Czech language studies abroad
02.08.2012 / 14:31
(This article expired 03.08.2013.)
Czech language education abroad takes place in a number of different forms. Teachers of Czech are being sent to compatriot communities abroad or partake in lectorates at foreign universities, and the “Czech School Without Borders” project runs worldwide.
1) Sending of Czech language teachers to Czech compatriot communities abroad
Every year, the Czech Republic sends a maximum of 15 teachers of Czech language and literature to compatriot communities abroad. In 2011/2012, seven teachers have worked in different compatriot communities around Europe, and five in South America. The Centre for International Services (Dům zahraničních služeb) provides more information on this.
2) Lectorates of Czech Language and Literature at foreign universities
Lectorates of Czech Language and Literature (hereafter referred to only as “lectorates”) serve as an important tool for strengthening the awareness of the Czech Republic’s cultural heritage among people around the world and are a significant source of information about our homeland and its linguistic and cultural wealth for university students abroad.
By upholding the teaching of Czech abroad, the lectorates fulfill two-side commitments in the field of educational cooperation between the Czech Republic and the partner country.
The lectorate commission of the Support of Czech Cultural Heritage Abroad Programme, consisting of representatives of the Ministry of Education, Youth and Sports, the Ministry of Foreign Affairs and the Centre for International Services, and of experts in the field of Bohemian studies, chooses new lecturers and decides about the extensions of the currently employed lecturers’ contracts in the following academic year.
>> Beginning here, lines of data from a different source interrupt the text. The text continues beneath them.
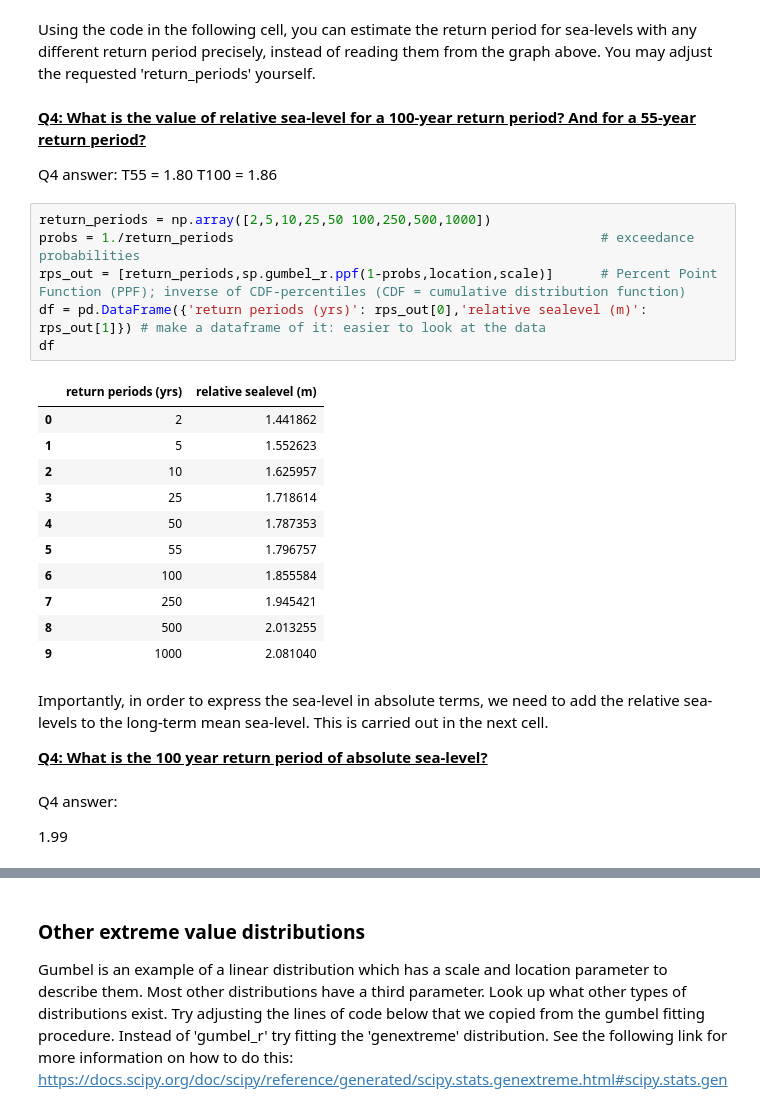
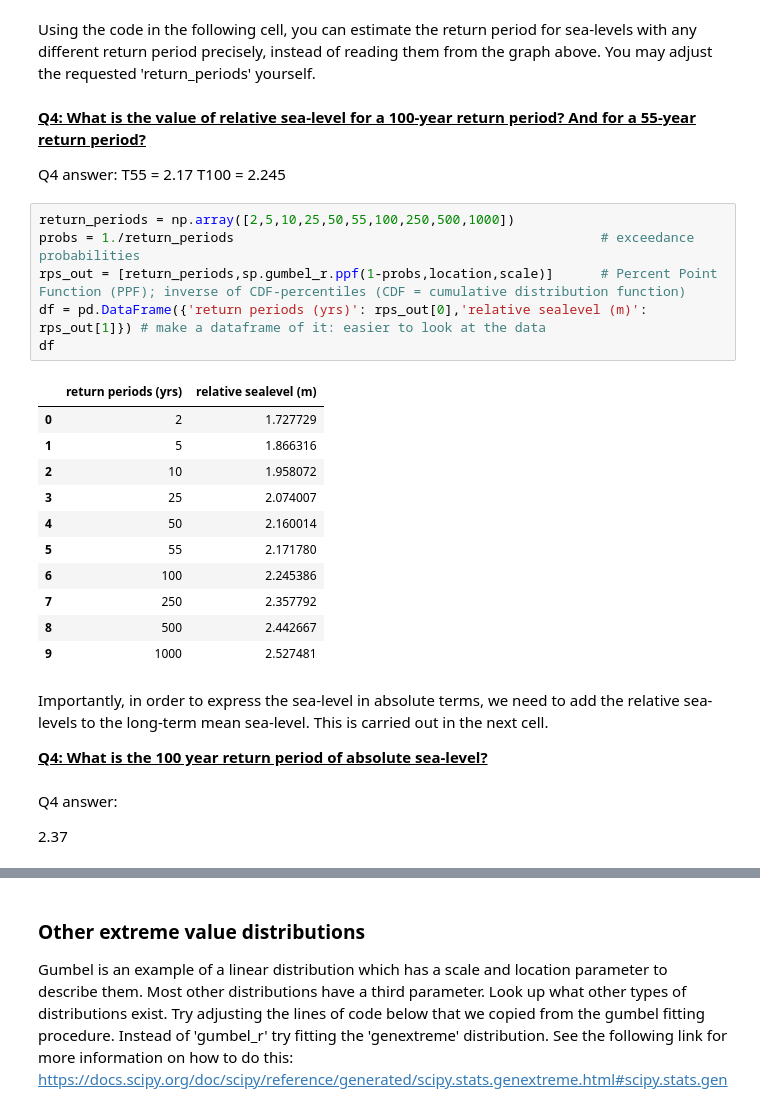
Before and after one commit to sd-59/Assignment_2_Coastal_flood_hazard_assessment-, a Jupyter notebook: notebooks/02_frequency_analysis.ipynb, the cells around one changed output, grey strips where cells are left out. Saved outputs shown, nothing was run; the diff lists cells and outputs as text.

```diff
--- a/notebooks/02_frequency_analysis.ipynb
+++ b/notebooks/02_frequency_analysis.ipynb
@@ -375,26 +339,26 @@ Using the code in the following cell, you can estimate the return period for sea
 <u>**Q4: What is the value of relative sea-level for a 100-year return period? And for a 55-year return period?**<u>
 
 Q4 answer:
-T55 = 1.80
-T100 = 1.86
+T55 = 2.17
+T100 = 2.245
 # %%
-return_periods = np.array([2,5,10,25,50 100,250,500,1000])
+return_periods = np.array([2,5,10,25,50,55,100,250,500,1000])
 probs = 1./return_periods                                               # exceedance probabilities
 rps_out = [return_periods,sp.gumbel_r.ppf(1-probs,location,scale)]      # Percent Point Function (PPF); inverse of CDF-percentiles (CDF = cumulative distribution function)
 df = pd.DataFrame({'return periods (yrs)': rps_out[0],'relative sealevel (m)': rps_out[1]}) # make a dataframe of it: easier to look at the data
 df
 # %% [output]
 |  | return periods (yrs) | relative sealevel (m) |
-| 0 | 2 | 1.441862 |
-| 1 | 5 | 1.552623 |
-| 2 | 10 | 1.625957 |
-| 3 | 25 | 1.718614 |
-| 4 | 50 | 1.787353 |
-| 5 | 55 | 1.796757 |
-| 6 | 100 | 1.855584 |
-| 7 | 250 | 1.945421 |
-| 8 | 500 | 2.013255 |
-| 9 | 1000 | 2.081040 |
+| 0 | 2 | 1.727729 |
+| 1 | 5 | 1.866316 |
+| 2 | 10 | 1.958072 |
+| 3 | 25 | 2.074007 |
+| 4 | 50 | 2.160014 |
+| 5 | 55 | 2.171780 |
+| 6 | 100 | 2.245386 |
+| 7 | 250 | 2.357792 |
+| 8 | 500 | 2.442667 |
+| 9 | 1000 | 2.527481 |
 # %% [markdown]
 Importantly, in order to express the sea-level in absolute terms, we need to add the relative sea-levels to the long-term mean sea-level. This is carried out in the next cell.
 
@@ -402,7 +366,7 @@ Importantly, in order to express the sea-level in absolute terms, we need to add
 # %% [markdown]
 Q4 answer:
 
-1.99
+2.37
 # %%
 df['absolute sealevel (m)'] = df['relative sealevel (m)']+waterlevel['sealevel_det'].mean() # sum the relative sealevel and the detrended sealevel timeseries
 df
```
Also changed, not shown: parts of 4 cells of this notebook.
See the Centre for International Services website for more information.
3) Czech School Without Borders
The Czech School Without Borders project uses the “total immersion” method, according to which the pupil is in an exclusively Czech-speaking environment during the whole conduct of educational activities. Since the children who attend the classes usually grow up in a bicultural environment, this is for them the most natural way to master the language. This approach, radically different from the traditional foreign language teaching methods, which primarily build on the translation of individual words, enables the child to broaden their vocabulary in real-life situations. This helps the child to grasp the structure of the language faster. The Czech School Without Borders website provides more information about the project and the places it operates in.